▶ _Aim of the task_: Apart from the images, every record here needs to be copied exactly.

*** Block opens ***

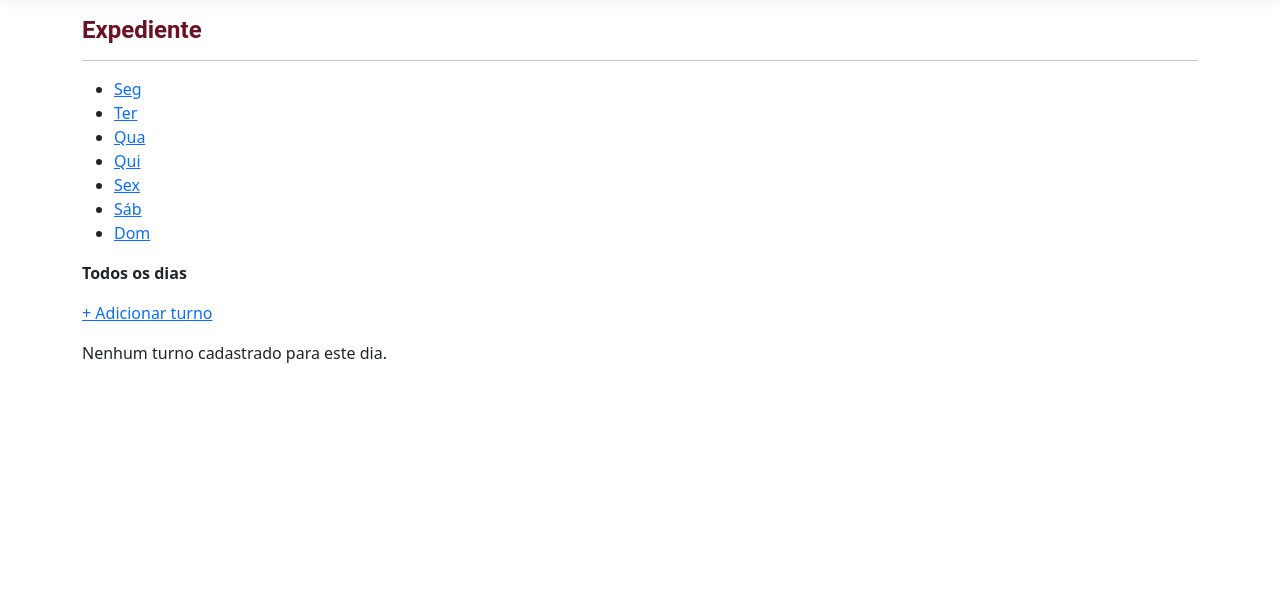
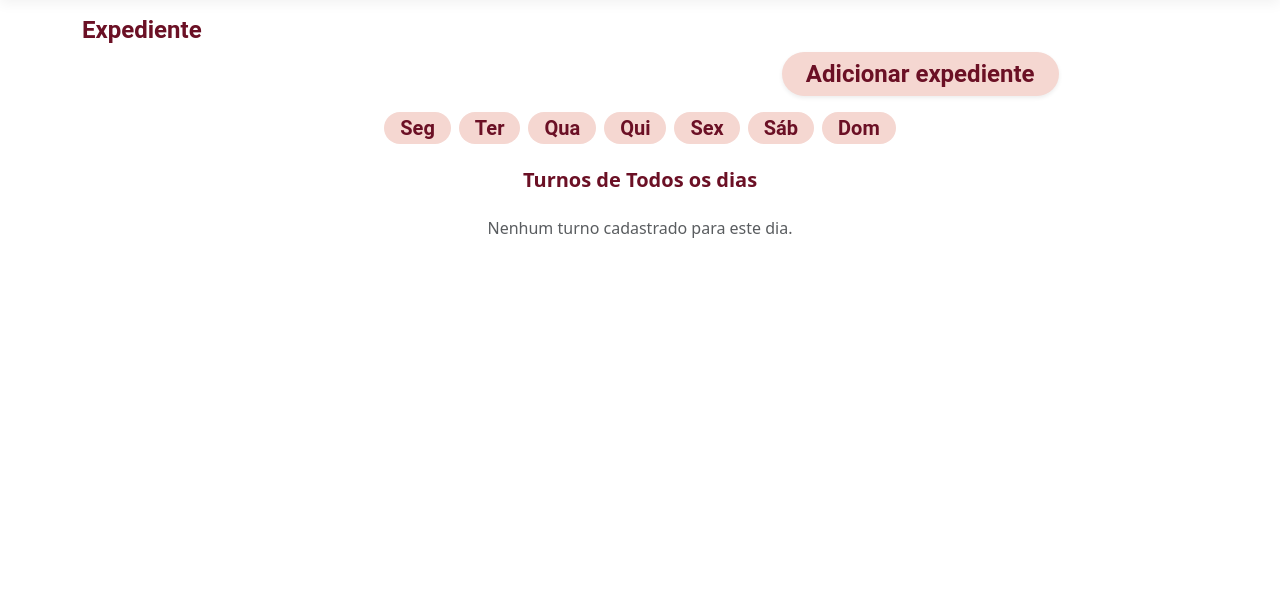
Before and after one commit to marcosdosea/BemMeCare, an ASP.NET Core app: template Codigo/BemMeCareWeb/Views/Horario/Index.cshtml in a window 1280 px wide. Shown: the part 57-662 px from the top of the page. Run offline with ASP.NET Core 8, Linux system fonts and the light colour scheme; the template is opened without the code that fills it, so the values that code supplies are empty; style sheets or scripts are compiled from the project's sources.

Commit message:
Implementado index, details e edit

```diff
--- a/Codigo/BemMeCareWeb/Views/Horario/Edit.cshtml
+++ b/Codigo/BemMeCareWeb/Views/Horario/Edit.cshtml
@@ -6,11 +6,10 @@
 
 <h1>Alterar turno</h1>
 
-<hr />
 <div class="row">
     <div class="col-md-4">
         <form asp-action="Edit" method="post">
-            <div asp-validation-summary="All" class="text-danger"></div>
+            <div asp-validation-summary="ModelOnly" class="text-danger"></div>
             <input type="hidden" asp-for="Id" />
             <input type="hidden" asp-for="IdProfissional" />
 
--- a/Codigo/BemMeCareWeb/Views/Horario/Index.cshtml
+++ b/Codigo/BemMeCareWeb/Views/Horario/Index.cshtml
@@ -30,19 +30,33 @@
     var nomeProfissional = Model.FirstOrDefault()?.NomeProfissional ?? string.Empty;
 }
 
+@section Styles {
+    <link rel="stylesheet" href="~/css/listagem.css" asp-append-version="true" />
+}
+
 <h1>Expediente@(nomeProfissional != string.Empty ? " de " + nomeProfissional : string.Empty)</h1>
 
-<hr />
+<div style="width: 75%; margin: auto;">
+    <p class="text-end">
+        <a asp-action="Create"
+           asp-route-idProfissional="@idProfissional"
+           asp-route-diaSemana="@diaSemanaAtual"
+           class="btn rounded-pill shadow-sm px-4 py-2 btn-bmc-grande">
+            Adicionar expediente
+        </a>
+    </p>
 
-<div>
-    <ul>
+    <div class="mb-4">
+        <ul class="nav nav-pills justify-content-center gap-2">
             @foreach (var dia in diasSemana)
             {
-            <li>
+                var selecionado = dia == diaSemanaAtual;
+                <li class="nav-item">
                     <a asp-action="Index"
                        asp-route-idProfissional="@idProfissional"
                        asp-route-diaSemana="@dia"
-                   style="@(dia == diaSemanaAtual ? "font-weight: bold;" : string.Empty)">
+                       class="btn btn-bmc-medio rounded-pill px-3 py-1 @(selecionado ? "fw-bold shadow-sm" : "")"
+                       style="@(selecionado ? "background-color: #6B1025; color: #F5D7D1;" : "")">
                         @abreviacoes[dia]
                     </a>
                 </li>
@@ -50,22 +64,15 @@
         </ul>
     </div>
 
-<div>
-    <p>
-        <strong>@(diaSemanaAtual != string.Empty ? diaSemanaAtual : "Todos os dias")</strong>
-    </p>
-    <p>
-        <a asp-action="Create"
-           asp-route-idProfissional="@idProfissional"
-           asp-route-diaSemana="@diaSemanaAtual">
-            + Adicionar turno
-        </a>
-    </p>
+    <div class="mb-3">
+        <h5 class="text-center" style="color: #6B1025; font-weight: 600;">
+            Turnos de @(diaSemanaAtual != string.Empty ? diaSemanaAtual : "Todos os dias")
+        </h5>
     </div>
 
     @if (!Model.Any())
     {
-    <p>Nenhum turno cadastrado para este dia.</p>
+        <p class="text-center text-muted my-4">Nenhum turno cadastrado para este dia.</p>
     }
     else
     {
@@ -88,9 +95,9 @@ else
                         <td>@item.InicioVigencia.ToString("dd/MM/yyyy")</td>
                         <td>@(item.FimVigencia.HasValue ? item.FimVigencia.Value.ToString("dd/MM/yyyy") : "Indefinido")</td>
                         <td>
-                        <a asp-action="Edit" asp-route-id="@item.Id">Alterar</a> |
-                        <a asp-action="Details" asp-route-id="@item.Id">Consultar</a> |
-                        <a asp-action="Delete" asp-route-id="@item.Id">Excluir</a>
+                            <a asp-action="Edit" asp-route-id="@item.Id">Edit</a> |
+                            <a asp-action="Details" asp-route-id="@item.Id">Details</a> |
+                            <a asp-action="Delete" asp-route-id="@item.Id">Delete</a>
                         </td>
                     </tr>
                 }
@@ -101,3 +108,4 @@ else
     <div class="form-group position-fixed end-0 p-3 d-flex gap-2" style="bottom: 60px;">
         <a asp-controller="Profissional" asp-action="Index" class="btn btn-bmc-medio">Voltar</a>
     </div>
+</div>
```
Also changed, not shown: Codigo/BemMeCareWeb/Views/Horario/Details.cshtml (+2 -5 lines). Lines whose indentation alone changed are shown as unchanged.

*** Block closes ***

▶ _Exercise answer_:
Before and after one commit to marcosdosea/BemMeCare, an ASP.NET Core app: template Codigo/BemMeCareWeb/Views/Horario/Index.cshtml in a window 1280 px wide. Shown: the part 57-662 px from the top of the page. Run offline with ASP.NET Core 8, Linux system fonts and the light colour scheme; the template is opened without the code that fills it, so the values that code supplies are empty; style sheets or scripts are compiled from the project's sources.

Commit message:
Implementado index, details e edit

```diff
--- a/Codigo/BemMeCareWeb/Views/Horario/Edit.cshtml
+++ b/Codigo/BemMeCareWeb/Views/Horario/Edit.cshtml
@@ -6,11 +6,10 @@
 
 <h1>Alterar turno</h1>
 
-<hr />
 <div class="row">
     <div class="col-md-4">
         <form asp-action="Edit" method="post">
-            <div asp-validation-summary="All" class="text-danger"></div>
+            <div asp-validation-summary="ModelOnly" class="text-danger"></div>
             <input type="hidden" asp-for="Id" />
             <input type="hidden" asp-for="IdProfissional" />
 
--- a/Codigo/BemMeCareWeb/Views/Horario/Index.cshtml
+++ b/Codigo/BemMeCareWeb/Views/Horario/Index.cshtml
@@ -30,19 +30,33 @@
     var nomeProfissional = Model.FirstOrDefault()?.NomeProfissional ?? string.Empty;
 }
 
+@section Styles {
+    <link rel="stylesheet" href="~/css/listagem.css" asp-append-version="true" />
+}
+
 <h1>Expediente@(nomeProfissional != string.Empty ? " de " + nomeProfissional : string.Empty)</h1>
 
-<hr />
+<div style="width: 75%; margin: auto;">
+    <p class="text-end">
+        <a asp-action="Create"
+           asp-route-idProfissional="@idProfissional"
+           asp-route-diaSemana="@diaSemanaAtual"
+           class="btn rounded-pill shadow-sm px-4 py-2 btn-bmc-grande">
+            Adicionar expediente
+        </a>
+    </p>
 
-<div>
-    <ul>
+    <div class="mb-4">
+        <ul class="nav nav-pills justify-content-center gap-2">
             @foreach (var dia in diasSemana)
             {
-            <li>
+                var selecionado = dia == diaSemanaAtual;
+                <li class="nav-item">
                     <a asp-action="Index"
                        asp-route-idProfissional="@idProfissional"
                        asp-route-diaSemana="@dia"
-                   style="@(dia == diaSemanaAtual ? "font-weight: bold;" : string.Empty)">
+                       class="btn btn-bmc-medio rounded-pill px-3 py-1 @(selecionado ? "fw-bold shadow-sm" : "")"
+                       style="@(selecionado ? "background-color: #6B1025; color: #F5D7D1;" : "")">
                         @abreviacoes[dia]
                     </a>
                 </li>
@@ -50,22 +64,15 @@
         </ul>
     </div>
 
-<div>
-    <p>
-        <strong>@(diaSemanaAtual != string.Empty ? diaSemanaAtual : "Todos os dias")</strong>
-    </p>
-    <p>
-        <a asp-action="Create"
-           asp-route-idProfissional="@idProfissional"
-           asp-route-diaSemana="@diaSemanaAtual">
-            + Adicionar turno
-        </a>
-    </p>
+    <div class="mb-3">
+        <h5 class="text-center" style="color: #6B1025; font-weight: 600;">
+            Turnos de @(diaSemanaAtual != string.Empty ? diaSemanaAtual : "Todos os dias")
+        </h5>
     </div>
 
     @if (!Model.Any())
     {
-    <p>Nenhum turno cadastrado para este dia.</p>
+        <p class="text-center text-muted my-4">Nenhum turno cadastrado para este dia.</p>
     }
     else
     {
@@ -88,9 +95,9 @@ else
                         <td>@item.InicioVigencia.ToString("dd/MM/yyyy")</td>
                         <td>@(item.FimVigencia.HasValue ? item.FimVigencia.Value.ToString("dd/MM/yyyy") : "Indefinido")</td>
                         <td>
-                        <a asp-action="Edit" asp-route-id="@item.Id">Alterar</a> |
-                        <a asp-action="Details" asp-route-id="@item.Id">Consultar</a> |
-                        <a asp-action="Delete" asp-route-id="@item.Id">Excluir</a>
+                            <a asp-action="Edit" asp-route-id="@item.Id">Edit</a> |
+                            <a asp-action="Details" asp-route-id="@item.Id">Details</a> |
+                            <a asp-action="Delete" asp-route-id="@item.Id">Delete</a>
                         </td>
                     </tr>
                 }
@@ -101,3 +108,4 @@ else
     <div class="form-group position-fixed end-0 p-3 d-flex gap-2" style="bottom: 60px;">
         <a asp-controller="Profissional" asp-action="Index" class="btn btn-bmc-medio">Voltar</a>
     </div>
+</div>
```
Also changed, not shown: Codigo/BemMeCareWeb/Views/Horario/Details.cshtml (+2 -5 lines). Lines whose indentation alone changed are shown as unchanged.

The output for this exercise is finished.